Labor is divided into three stages:
Stage One begins with the onset of contractions and usually lasts one to two hours. Even in a normal delivery the mare may stand up, lie down and roll several times in an effort to properly position the foal for delivery. The fetal membranes may become visible at the mare's vulva. When the sac breaks, signaled by a rush of fluid, stage one ends.
Stage Two is the expulsion of the foal. This phase moves relatively quick. If it takes more than thirty minutes for the mare to deliver there is most likely a problem. If there is no significant progress within 10 to 15 minutes after the membranes rupture call the clinic immediately. If labor seems to be progressing, wait and watch. Normal presentation of the foal resembles a diving position with the front feet first, one slightly ahead of the other, hooves down, followed closely by the nose, head, neck, shoulders and hindquarters.
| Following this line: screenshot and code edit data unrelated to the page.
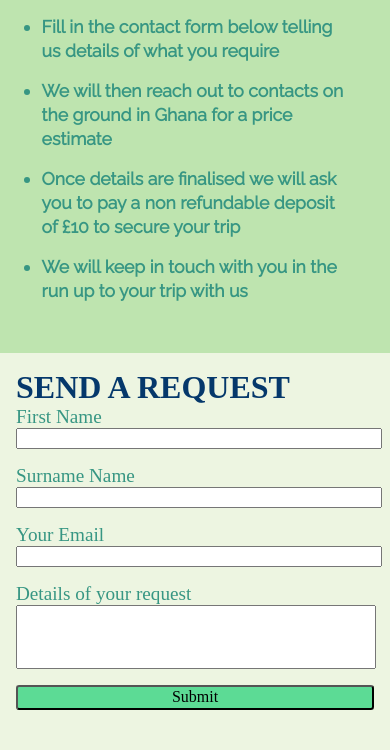
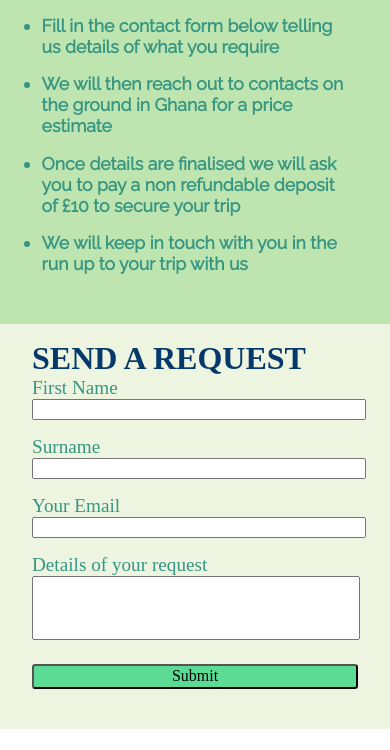
Before and after one commit to SunshineEleda/vehicle-booking-system-ui, a React app: page / in a window 390 px wide. Shown: the part 612-1362 px from the top of the page. After the commit the page ends 1341 px from the top, so only its background shows below. Built offline with nearby package versions, Linux system fonts and the light colour scheme; a web font is replaced by a local one.

Commit message:
designs for breakpoints

```diff
--- a/src/components/App/index.js
+++ b/src/components/App/index.js
@@ -6,10 +6,11 @@ class App extends Component {
   render() {
     return (
       <div className="App">
-       <section className="introduction">
+       <header className="introduction">
          <h1>Hire a driver in Ghana</h1>
-        </section>
+        </header>
 
+       <main>
         <section className="workflow">
          <h3>How it works</h3>
           <ul>
@@ -26,7 +27,7 @@ class App extends Component {
              <label className="message-name" htmlFor="message-name">First Name</label>
               <input id="formSection" name="name" className="message-name" type="text" required/>
 
-              <label className="message-name" htmlFor="message-name">Surname Name</label>
+              <label className="message-name" htmlFor="message-name">Surname</label>
               <input id="formSection" name="name" className="message-name" type="text" required/>
 
               <label className="message-email" htmlFor="message-email">Your Email</label>
@@ -39,6 +40,7 @@ class App extends Component {
 
             </form>
          </section>
+        </main>
       </div>
     );
   }
--- a/src/components/App/style.scss
+++ b/src/components/App/style.scss
@@ -21,22 +21,47 @@ $desktop-min: 1024px;
   flex-direction: column;
   height: 100%;
 
-
   .introduction {
     height: 33.3%;
     padding: 1rem;
 
-    font-size: 4rem;
     background-color: $color-2;
+
+    @media only screen and (min-width: $tablet-min) {
+      padding: 2.5rem;
+      text-align: center;
+    }
+
+    @media only screen and (min-width: $desktop-min) {
+      padding: 5rem 10rem;
+      text-align: center;
+    }
 
       h1 {
         padding: 2.2rem 0.1rem;
         margin: 0rem;
 
         font-family: $primary-font;
+        font-size: 6rem;
         color:$color-5;
+
+        @media only screen and (min-width: $tablet-min) {
+          font-size: 7rem;
+        }
+
+        @media only screen and (min-width: $desktop-min) {
+          font-size: 10rem;
+        }
       }
       /*put a d3 animation of a driving car*/
+  }
+
+
+ main {
+
+  @media only screen and (min-width: $desktop-min) {
+    display: flex;
+    flex-direction: row;
   }
 
   .workflow {
@@ -44,6 +69,15 @@ $desktop-min: 1024px;
     padding: 1rem;
 
     background-color: $color-4;
+
+    @media only screen and (min-width: $tablet-min) {
+     padding: 3rem 5rem;
+    }
+
+    @media only screen and (min-width: $desktop-min) {
+      width: 50%;
+      padding: 2rem;
+    }
 
     h3 {
       padding: 0px;
@@ -54,12 +88,27 @@ $desktop-min: 1024px;
       color:$color-1;
       text-transform: uppercase;
 
+      @media only screen and (min-width: $tablet-min) {
+        text-align: center;
+        font-size: 4rem;
+      }
+
+      @media only screen and (min-width: $desktop-min) {
+        font-size: 3.5rem;
+      }
     }
 
     ul{
       padding: 0 1.6rem;
       font-size: 1.1rem;
 
+      @media only screen and (min-width: $tablet-min) {
+        font-size: 2rem;
+      }
+
+      @media only screen and (min-width: $desktop-min) {
+        font-size: 2rem;
+      }
 
       li {
         padding-bottom: 1rem;
@@ -67,9 +116,11 @@ $desktop-min: 1024px;
         color:$color-2;
         font-family: $tertiary-font;
         font-weight: bold;
-        line-height: 1.5rem;
+        line-height: 1.2;
 
-
+        @media only screen and (min-width: $desktop-min) {
+        line-height: 1.65;
+      }
       }
     }
 
@@ -77,9 +128,18 @@ $desktop-min: 1024px;
 
   .contactUs {
     height: 33.3%;
-    padding: 1rem 1rem 2.5rem;
+    padding: 1rem 2rem 2.5rem;
 
     background-color: $color-5;
+
+    @media only screen and (min-width: $tablet-min) {
+     padding: 3rem 5rem;
+    }
+
+    @media only screen and (min-width: $desktop-min) {
+      width: 50%;
+      padding: 2rem;
+    }
 
     h3 {
       padding: 0px;
@@ -90,6 +150,14 @@ $desktop-min: 1024px;
       color:$color-1;
       text-transform: uppercase;
 
+      @media only screen and (min-width: $tablet-min) {
+        text-align: center;
+        font-size: 4rem;
+      }
+
+      @media only screen and (min-width: $desktop-min) {
+        font-size: 3.5rem;
+      }
     }
 
     form {
@@ -100,11 +168,23 @@ $desktop-min: 1024px;
         font-size: 1.2rem;
         font-family: $secondary-font;
         color:$color-2;
+
+        @media only screen and (min-width: $tablet-min) {
+          font-size: 2rem;
+        }
+
+        @media only screen and (min-width: $desktop-min) {
+          font-size: 1.5rem;
+        }
       }
 
       input {
         width: 100%;
 
+        @media only screen and (min-width: $tablet-min) {
+          width: 94%;
+          padding: 1rem;
+        }
       }
 
       textarea {
@@ -112,6 +192,10 @@ $desktop-min: 1024px;
         padding: 0 0 2rem;
         resize: none;
 
+        @media only screen and (min-width: $tablet-min) {
+          width: 100%;
+          padding: 0 0 4rem;
+        }
       }
 
       #formSection {
@@ -121,6 +205,7 @@ $desktop-min: 1024px;
       button {
         width: 100%;
         border-radius: 0.2rem;
+        margin-top: 0.5rem;
         padding: 0.1rem;
 
         background-color: $color-3;
@@ -128,7 +213,15 @@ $desktop-min: 1024px;
 
         font-family: $secondary-font;
         font-size: 1rem;
+
+        @media only screen and (min-width: $tablet-min) {
+          margin-top: 1rem;
+          padding: 0.5rem;
+
+          font-size: 2rem;
+        }
       }
     }
   }
+ }
 }
```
Stage Three is the expulsion of the placenta or afterbirth. Most placentas are passed within one to three hours after the foal is delivered. If the placenta has not been passed within three hours contact the clinic. A retained placenta can cause serious problems including infection and laminitis.